*** Record excerpts ***

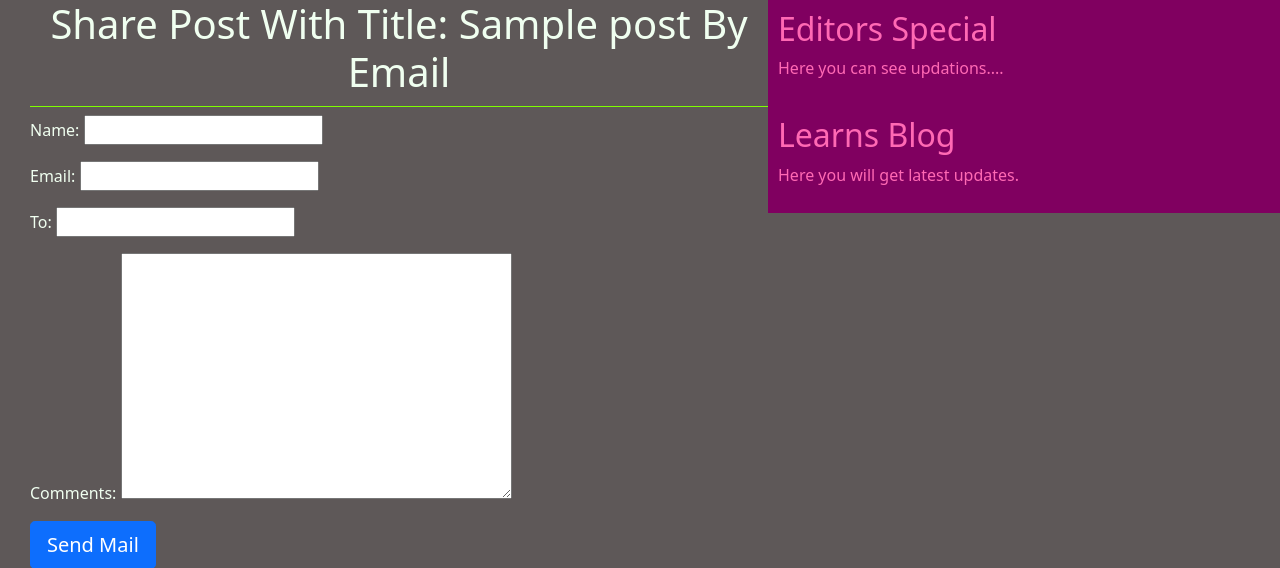
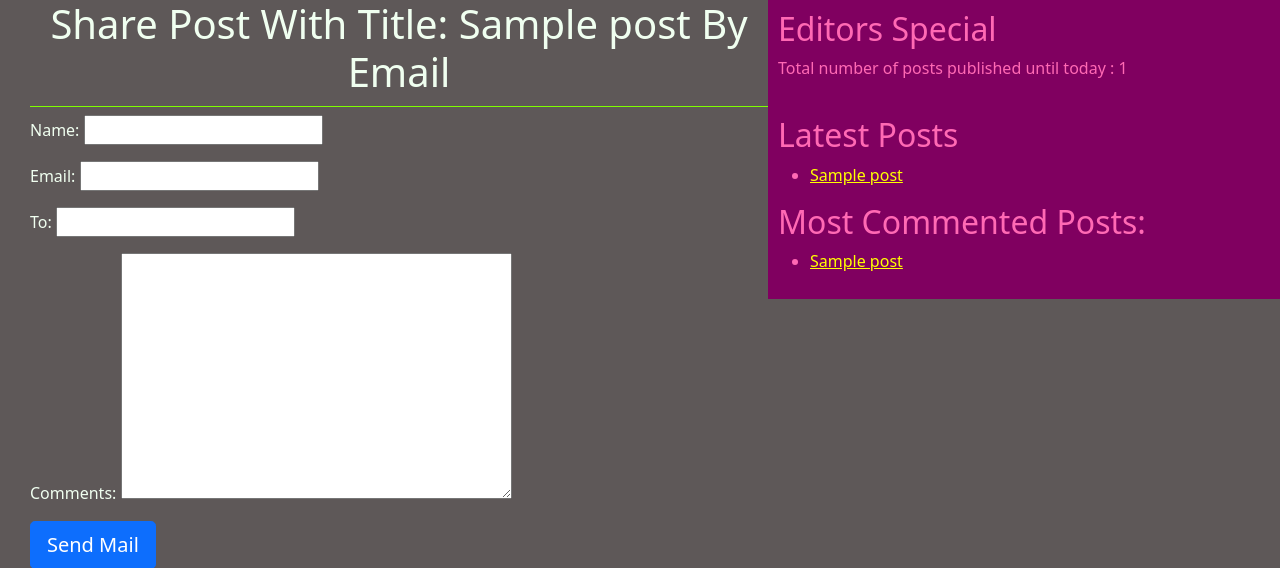
Before and after one commit to sklearn21/django_47_blog_project, a Django app: page /1/share/ in a window 1280 px wide. Shown: the top 568 px of the page. Run offline with Django 3.2, Linux system fonts and the light colour scheme; tables that the repository leaves empty hold one stand-in row (values such as "Sample post").

Commit message:
complete.

```diff
--- a/blog/models.py
+++ b/blog/models.py
@@ -2,6 +2,7 @@ from django.db import models
 from django.contrib.auth.models import User
 from django.utils import timezone
 from django.urls import reverse
+from taggit.managers import TaggableManager
 
 
 # Create your models here.
@@ -21,6 +22,7 @@ class Post(models.Model):
     updated = models.DateTimeField(auto_now=True)
     status = models.CharField(max_length=10, choices=STATUS_CHOICES, default='draft')
     objects = CustomManager()
+    tags=TaggableManager()
 
 
     class Meta:
--- a/blog/templates/blog/base.html
+++ b/blog/templates/blog/base.html
@@ -1,4 +1,5 @@
 <!DOCTYPE html>
+{% load blog_tags %}
 {% load static %}
 <html lang='en' dir='ltr'>
     <head>
@@ -24,12 +25,22 @@
         </div>
         <div class='sidebar'>
             <h2>Editors Special</h2>
-            <p>Here you can see updations....</p>
+            <p>Total number of posts published until today : <span id='pcount'> {% my_tag %}</span></p>
         </div>
         <div class='sidebar'>
 
-            <h2>Learns Blog</h2>
-            <p>Here you will get latest updates.</p>
+            <h2>Latest Posts</h2>{%show_latest_posts 4%}
+            <h2>Most Commented Posts:</h2>
+            {% get_most_commented_posts as most_commented_posts %}
+            <ul>
+                {% for post in most_commented_posts %}
+                    <li>
+                        <a href="{{post.get_absolute_url}}">
+                            {{post.title}}
+                        </a>
+                    </li>
+                {% endfor %}
+            </ul>
         </div>
     </body>
 </html>
--- /dev/null
+++ b/blog/templates/blog/latest_post123.html
@@ -0,0 +1,11 @@
+<ul>
+    {% for post in latest_posts %}
+        <li>
+                <a href="{{post.get_absolute_url}}">
+                    {{post.title}}
+                </a>
+        </li>
+
+    {% endfor %}
+
+</ul>
--- /dev/null
+++ b/blog/templatetags/blog_tags.py
@@ -0,0 +1,21 @@
+from blog.models import Post
+from django import template
+from django.db.models import Count
+
+register=template.Library()
+
+
+@register.simple_tag(name='my_tag')
+def total_posts():
+    return Post.objects.count()
+
+
+@register.inclusion_tag('blog/latest_post123.html')
+def show_latest_posts(count=3):
+    latest_posts = Post.objects.order_by('-publish')[:count]
+    return {'latest_posts':latest_posts}
+
+
+@register.simple_tag
+def get_most_commented_posts(count=5):
+    return Post.objects.annotate(total_comments = Count('comments')).order_by('-total_comments')[:count]
--- a/blog/views.py
+++ b/blog/views.py
@@ -3,11 +3,17 @@ from blog.models import Post
 from django.core.paginator import Paginator, PageNotAnInteger, EmptyPage
 from django.core.mail import send_mail
 from blog.forms import EmailSendForm, CommentsForm
+from taggit.models import Tag
 # Create your views here.
 
 
-def post_list_view(request):
+def post_list_view(request, tag_slug=None):
     post_list = Post.objects.all()
+    tag=None
+    if tag_slug:
+        tag=get_object_or_404(Tag, slug=tag_slug)
+        post_list=post_list.filter(tags__in=[tag])
+
     paginator = Paginator(post_list,1)
     page_number = request.GET.get('page')
     try:
@@ -16,7 +22,7 @@ def post_list_view(request):
         post_list=paginator.page(1)
     except EmptyPage:
         post_list=paginator.page(paginator.num_pages)
-    return render(request, 'blog/post_list.html', {'post_list': post_list})
+    return render(request, 'blog/post_list.html', {'post_list': post_list, 'tag':tag})
 
 
 from django.views.generic import ListView
--- a/django_47_blog_project/settings.py
+++ b/django_47_blog_project/settings.py
@@ -38,6 +38,7 @@ INSTALLED_APPS = [
     'django.contrib.messages',
     'django.contrib.staticfiles',
     'blog',
+    'taggit',
 ]
 
 MIDDLEWARE = [
--- a/django_47_blog_project/urls.py
+++ b/django_47_blog_project/urls.py
@@ -21,6 +21,7 @@ urlpatterns = [
     path('admin/', admin.site.urls),
     path('', views.post_list_view),
     # path('', views.Post_List_View.as_view()),
+    re_path(r'^tag/(?P<tag_slug>[-\w]+)/$', views.post_list_view, name='post_list_view_by_tag'),
     re_path(r'^(?P<year>[0-9]{4})/(?P<month>[0-9]{2})/(?P<day>[0-9]{2})/(?P<post>[-\w]+)/$', views.post_detail_view,
             name='post_detail'),
     re_path(r'^(?P<id>\d+)/share/$', views.mail_send_view)
```
Also changed, not shown: blog/templates/blog/post_list.html (+11 -1 lines), blog/migrations/0003_post_tags.py (added), blog/templatetags/__init__.py (added).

*** End of Record excerpts ***

Work request: Every line that contains "register" should be copied out of the data.

Your solution:
+register=template.Library()
+@register.simple_tag(name='my_tag')
+@register.inclusion_tag('blog/latest_post123.html')
+@register.simple_tag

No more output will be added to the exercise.